By interviewing many of the visitors to the shrine, as well as the parishioners, and the staff and priests, Nelson builds up a description of what Shinto is and means that is far more diverse than, and sometimes contradictory to, the commonly heard cliches. He also does an excellent job of presenting the relationship between contemporary Shinto and State Shinto, the nationalistic, militaristic cult that held sway in Japan for the first half of the twentieth century. Anyone interested in the Yasukuni Shrine issue will find it informative.

There is an interesting chapter on the "sacred space" of the shrine that is useful and relevant to an understanding of how such concepts manifest themselves in many areas of Japanese life, not just shrines and temples.

The longest chapter concerns itself with the annual cycle of rituals and ceremonies that take place at the shrine. Being both very old (7th century), and important, Kamigamo is home to some major ceremonies, most notably what is commonly called the Aoi Festival, and also the lesser-known Crow Sumo, but the information is also relevant to an understanding of Shinto rituals in general.

A book that would be rewarding to anyone interested in Kyoto or contemporary Japanese cultural anthropology as well as Shinto and Japanese religion.

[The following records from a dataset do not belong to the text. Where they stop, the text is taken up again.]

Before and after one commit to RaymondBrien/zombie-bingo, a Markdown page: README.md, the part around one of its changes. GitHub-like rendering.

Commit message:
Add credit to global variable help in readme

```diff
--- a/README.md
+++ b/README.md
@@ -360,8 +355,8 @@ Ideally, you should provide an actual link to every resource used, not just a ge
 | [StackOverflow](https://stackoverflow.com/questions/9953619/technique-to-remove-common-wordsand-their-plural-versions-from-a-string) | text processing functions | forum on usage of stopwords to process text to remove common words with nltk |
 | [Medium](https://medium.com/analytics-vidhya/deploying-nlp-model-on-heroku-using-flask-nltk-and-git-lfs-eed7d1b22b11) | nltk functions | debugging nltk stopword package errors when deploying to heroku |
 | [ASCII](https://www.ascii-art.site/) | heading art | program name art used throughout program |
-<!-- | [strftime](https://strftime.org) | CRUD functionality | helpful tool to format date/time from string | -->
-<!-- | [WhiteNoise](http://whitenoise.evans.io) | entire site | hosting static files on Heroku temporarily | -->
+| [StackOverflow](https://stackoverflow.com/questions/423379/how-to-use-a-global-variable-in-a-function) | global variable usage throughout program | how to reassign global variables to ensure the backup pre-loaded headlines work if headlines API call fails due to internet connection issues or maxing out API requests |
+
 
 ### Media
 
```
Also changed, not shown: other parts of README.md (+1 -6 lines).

this review originally published on JapanVisitor

Tuesday, May 27, 2008

Kamigamo Shrine


Kamigamo Shrine is situated in a quiet residential area in the north of Kyoto, and is a little off the main tourist routes and therefore often less-crowded than shrines in the city centre, though no less impressive.
The shrine is a designated World Heritage site, and most of the shrine buildings are classified as Important Cultural Properties.
Established in the 7th Century, a hundred years before Kyoto (Heiankyo) was founded, it is nevertheless about one hundred years younger than its sister shrine, Shimogamo Shrine.
Both shrines were built by the powerful Kamo family who moved to this area from Yamato (Nara) probably to control this outlying area of mainly immigrants from the Korean Peninsula.
When the Imperial capital moved to Heiankyo (present day Kyoto) the Kamo shrines enjoyed imperial patronage and support that has continued to the present.
Kamo Sai, the correct name for Aoi Matsuri, one of the 3 major festivals of Kyoto, ends here after beginning in the Imperial Palace and passing through Shimogamo Shrine.
One approaches the shrine across a large open space that is lawn, rather than the more usual gravel, and this gives it the feel of a park.


The most unusual thing about the shrine is the 2 large sand cones that flank the entrance to the main shrine building. Known as Tatesuna, opinion differs as to their original meaning, but the most commonly accepted is that they represent the sacred mountain just to the north of the shrine. Small cones of salt outside restaurant entrances are said to derive from the Tatesuna. Many of the smaller, local shrines in this part of Kyoto also have the tatesuna.
The sacred mountain is Koyama, about 2K to the north, and it is believed that the shrine was originally built much closer to it. Interestingly, Koyama is a Kannabiji, a sacred mountain where the kami resides inside it, rather than the more usual situation of a mountain that the Kami sometimes descends onto. Kannabi seems to be a concept from Izumo, and the original home shrine of the Kamo clan is at the base of Mt. Katsuragi between Osaka and Nara, and it is also a kannabiji with an Izumo kami, so there might be a connection between the Kamo and ancient Izumo.

On September 9th the shrine holds the Crow Sumo ceremony, where young boys from the neighborhood compete at sumo to entertain the gods. Before the sumo, shrine priests perform rituals while emulating the call and movements of crows, hence the name.
Entrance to the shrine is free, but at 9:30 most mornings there is a short tour of the shrine including a purification ritual for which a 500yen “donation” is asked.
With advance notice, groups can book a tour of the shrine with a lecture in English, plus view some of the shrines treasures not normally open to the public.
Kamigamo Shrine can be reached by Kyoto Bus numbers 30, 32, 34, 35, 36, 37, 38, and 39, or Kyoto City Bus numbers 4, 46, and 67.

See more photos of Kamigamo here
Review of a book on Kamigamo here